Ms. Feinstein, following a force-feed of the Affordable Care Act, several hundred invasive Executive Orders, rogue environmental rules and reams of new federal regulation, America is in absolutely no mood for trite, inside-the-beltway efforts to further erode our rights and privileges. One glance at rising background checks, mounting munition sales, escalating gun prices and explosive (a mediocre Association at best, but all we have) growth in NRA membership tells the story of what people really believe. It simply seems as though our public servants, like Messers Bloomberg, Cuomo, Vice President Biden and yourself, are not listening.
Perhaps we should put this in perspective. On one side we have a government that takes private property for want of a bug; an entity who cannot balance its checkbook, effectively regulate toilets, light-bulbs or even school-lunch menus — and you propose for us to trust you with regulation of the very means to defend ourselves from deranged killers or even government tyranny?
Respectfully, Sen. Feinstein, the response is a unified, resolved and resounding "no."
As a pistol-toting, career politician who continues (by Californians) to secure re-election, I believe you understand the importance of reading the table; e.g., gauging the reaction of the electorate to a particular Bill, idea or, in this case, notion. May I suggest this proposed legislation not only will not be effective, it is going to inflame the divisive landscape that already exists — and I hope you to be concerned about that.
In the final analyses gun control is not about curbing social horrors, as any thoughtful review demonstrates firearm regulation merely serves to transition citizens to subjects. In the end game, it is quite possible Americans will take this effort personally and stop listening to federal mandates altogether — and then where would we be? I guess history could repeat itself.
Missed opportunity for governing body
I just read your editorial regarding minorities and women not stepping up to be represented on commissions, etc. I recall reading the paper earlier and had noted that Jonathan Galia, a racial minority, had put his name in for appointment to the Commission. He was not chosen. I think he would have been a better choice and would certainly have been a better representative of Garden City's minority majority. The other commission members chose not to appoint him. Perhaps we should ask, "Why?"
I think women and minorities tend not to "step up" because they are not chosen in the end, and the cycle of exclusion is perpetuated. The commission clearly had the opportunity to add an ethnic minority perspective to governmental leadership. It failed in this matter.
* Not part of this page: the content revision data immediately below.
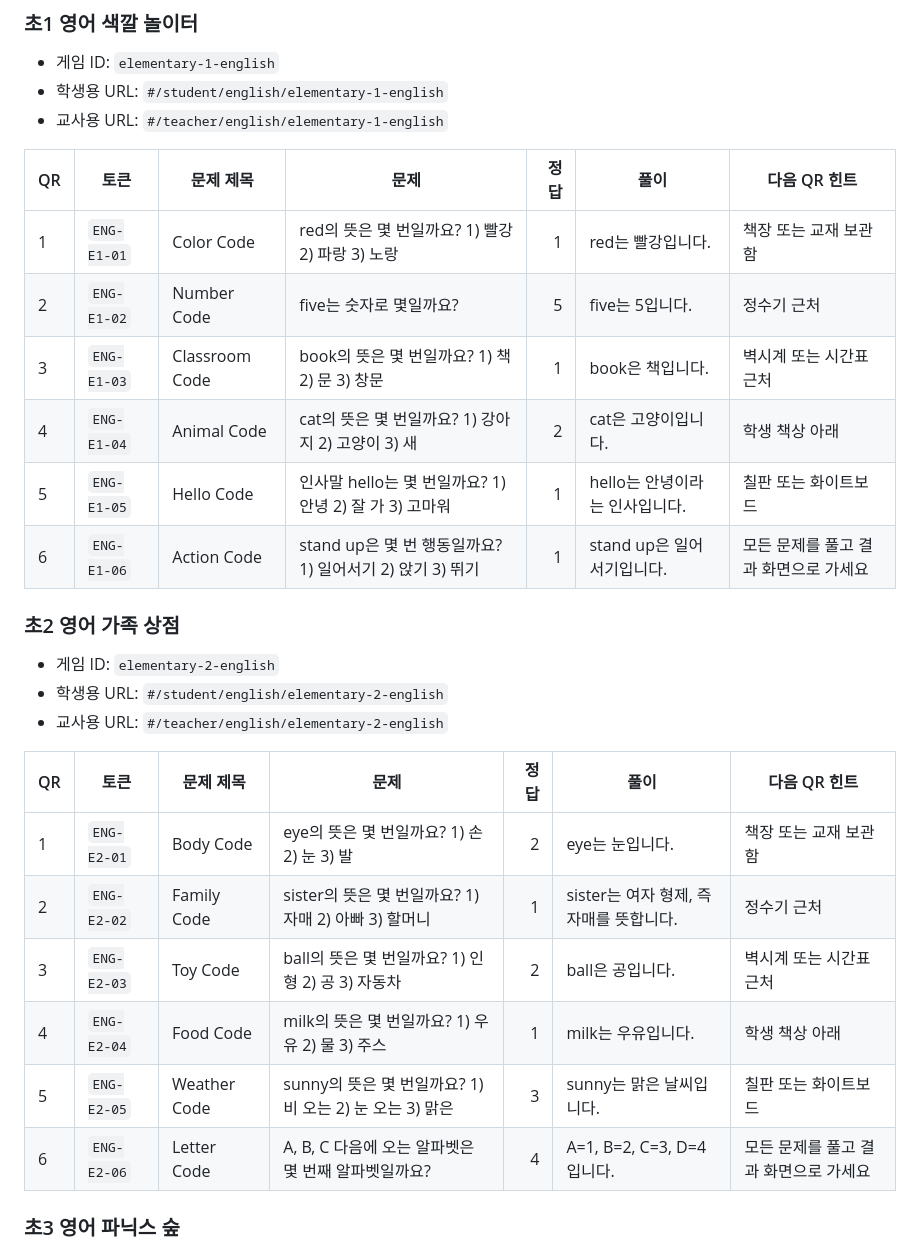
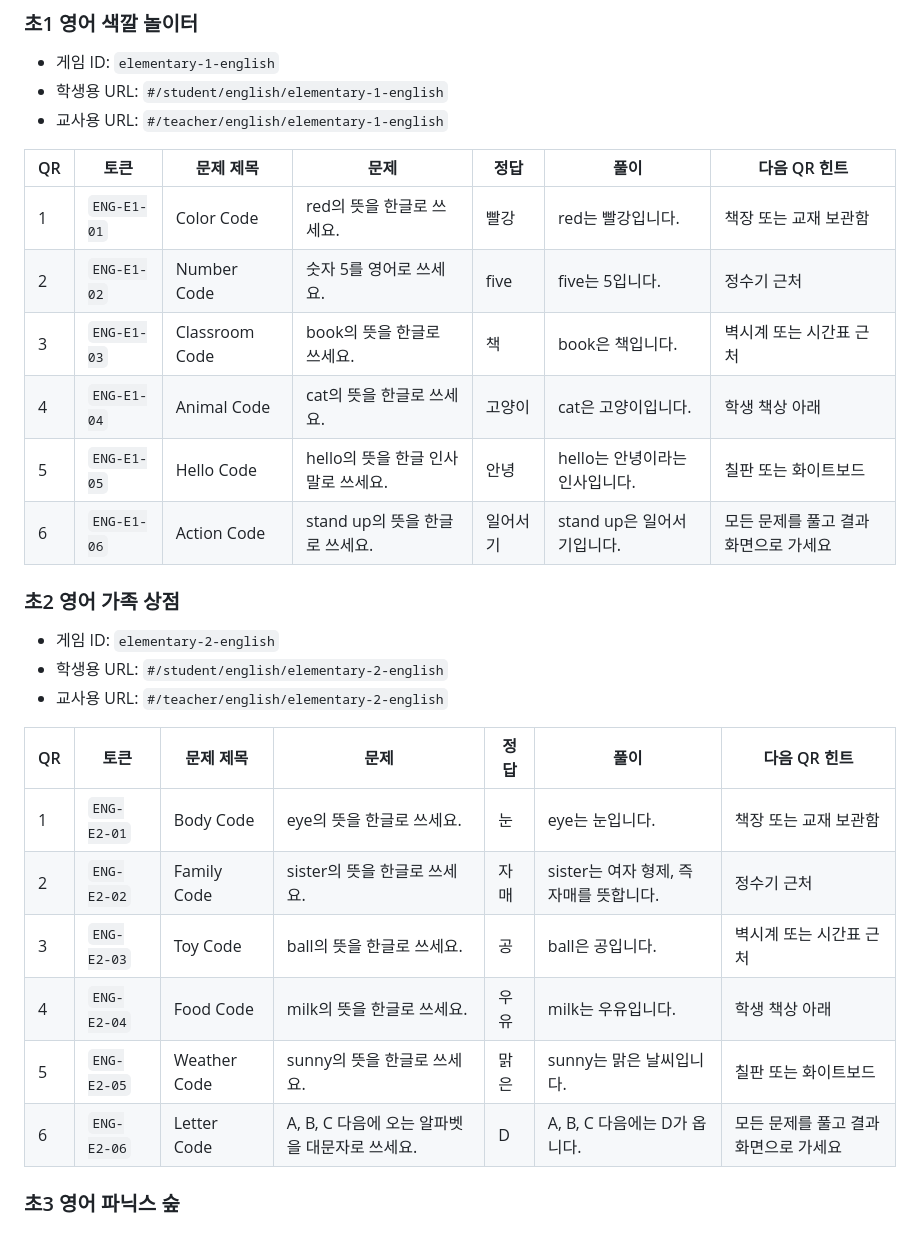
Before and after one commit to inf0craw1/quiz-escape, a Markdown page: docs/problem-list.md, the part around one of its changes. GitHub-like rendering.

Commit message:
Update problem list for subjective answers

```diff
--- a/docs/problem-list.md
+++ b/docs/problem-list.md
@@ -163,13 +163,13 @@
 - 교사용 URL: `#/teacher/english/elementary-1-english`
 
 | QR | 토큰 | 문제 제목 | 문제 | 정답 | 풀이 | 다음 QR 힌트 |
-|---|---|---|---|---:|---|---|
-| 1 | `ENG-E1-01` | Color Code | red의 뜻은 몇 번일까요? 1) 빨강 2) 파랑 3) 노랑 | 1 | red는 빨강입니다. | 책장 또는 교재 보관함 |
-| 2 | `ENG-E1-02` | Number Code | five는 숫자로 몇일까요? | 5 | five는 5입니다. | 정수기 근처 |
-| 3 | `ENG-E1-03` | Classroom Code | book의 뜻은 몇 번일까요? 1) 책 2) 문 3) 창문 | 1 | book은 책입니다. | 벽시계 또는 시간표 근처 |
-| 4 | `ENG-E1-04` | Animal Code | cat의 뜻은 몇 번일까요? 1) 강아지 2) 고양이 3) 새 | 2 | cat은 고양이입니다. | 학생 책상 아래 |
-| 5 | `ENG-E1-05` | Hello Code | 인사말 hello는 몇 번일까요? 1) 안녕 2) 잘 가 3) 고마워 | 1 | hello는 안녕이라는 인사입니다. | 칠판 또는 화이트보드 |
-| 6 | `ENG-E1-06` | Action Code | stand up은 몇 번 행동일까요? 1) 일어서기 2) 앉기 3) 뛰기 | 1 | stand up은 일어서기입니다. | 모든 문제를 풀고 결과 화면으로 가세요 |
+|---|---|---|---|---|---|---|
+| 1 | `ENG-E1-01` | Color Code | red의 뜻을 한글로 쓰세요. | 빨강 | red는 빨강입니다. | 책장 또는 교재 보관함 |
+| 2 | `ENG-E1-02` | Number Code | 숫자 5를 영어로 쓰세요. | five | five는 5입니다. | 정수기 근처 |
+| 3 | `ENG-E1-03` | Classroom Code | book의 뜻을 한글로 쓰세요. | 책 | book은 책입니다. | 벽시계 또는 시간표 근처 |
+| 4 | `ENG-E1-04` | Animal Code | cat의 뜻을 한글로 쓰세요. | 고양이 | cat은 고양이입니다. | 학생 책상 아래 |
+| 5 | `ENG-E1-05` | Hello Code | hello의 뜻을 한글 인사말로 쓰세요. | 안녕 | hello는 안녕이라는 인사입니다. | 칠판 또는 화이트보드 |
+| 6 | `ENG-E1-06` | Action Code | stand up의 뜻을 한글로 쓰세요. | 일어서기 | stand up은 일어서기입니다. | 모든 문제를 풀고 결과 화면으로 가세요 |
 
 ### 초2 영어 가족 상점
 
@@ -178,13 +178,13 @@
 - 교사용 URL: `#/teacher/english/elementary-2-english`
 
 | QR | 토큰 | 문제 제목 | 문제 | 정답 | 풀이 | 다음 QR 힌트 |
-|---|---|---|---|---:|---|---|
-| 1 | `ENG-E2-01` | Body Code | eye의 뜻은 몇 번일까요? 1) 손 2) 눈 3) 발 | 2 | eye는 눈입니다. | 책장 또는 교재 보관함 |
-| 2 | `ENG-E2-02` | Family Code | sister의 뜻은 몇 번일까요? 1) 자매 2) 아빠 3) 할머니 | 1 | sister는 여자 형제, 즉 자매를 뜻합니다. | 정수기 근처 |
-| 3 | `ENG-E2-03` | Toy Code | ball의 뜻은 몇 번일까요? 1) 인형 2) 공 3) 자동차 | 2 | ball은 공입니다. | 벽시계 또는 시간표 근처 |
-| 4 | `ENG-E2-04` | Food Code | milk의 뜻은 몇 번일까요? 1) 우유 2) 물 3) 주스 | 1 | milk는 우유입니다. | 학생 책상 아래 |
-| 5 | `ENG-E2-05` | Weather Code | sunny의 뜻은 몇 번일까요? 1) 비 오는 2) 눈 오는 3) 맑은 | 3 | sunny는 맑은 날씨입니다. | 칠판 또는 화이트보드 |
-| 6 | `ENG-E2-06` | Letter Code | A, B, C 다음에 오는 알파벳은 몇 번째 알파벳일까요? | 4 | A=1, B=2, C=3, D=4입니다. | 모든 문제를 풀고 결과 화면으로 가세요 |
+|---|---|---|---|---|---|---|
+| 1 | `ENG-E2-01` | Body Code | eye의 뜻을 한글로 쓰세요. | 눈 | eye는 눈입니다. | 책장 또는 교재 보관함 |
+| 2 | `ENG-E2-02` | Family Code | sister의 뜻을 한글로 쓰세요. | 자매 | sister는 여자 형제, 즉 자매를 뜻합니다. | 정수기 근처 |
+| 3 | `ENG-E2-03` | Toy Code | ball의 뜻을 한글로 쓰세요. | 공 | ball은 공입니다. | 벽시계 또는 시간표 근처 |
+| 4 | `ENG-E2-04` | Food Code | milk의 뜻을 한글로 쓰세요. | 우유 | milk는 우유입니다. | 학생 책상 아래 |
+| 5 | `ENG-E2-05` | Weather Code | sunny의 뜻을 한글로 쓰세요. | 맑은 | sunny는 맑은 날씨입니다. | 칠판 또는 화이트보드 |
+| 6 | `ENG-E2-06` | Letter Code | A, B, C 다음에 오는 알파벳을 대문자로 쓰세요. | D | A, B, C 다음에는 D가 옵니다. | 모든 문제를 풀고 결과 화면으로 가세요 |
 
 ### 초3 영어 파닉스 숲
 
```
Also changed, not shown: other parts of docs/problem-list.md (+59 -59 lines).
I failed in not "lobbying" Commission members to appoint Mr. Galia. Perhaps we all can do a better job in advocating and recruiting women and minorities to positions of leadership locally, statewide and nationally.
Thank you for putting your thoughts forward.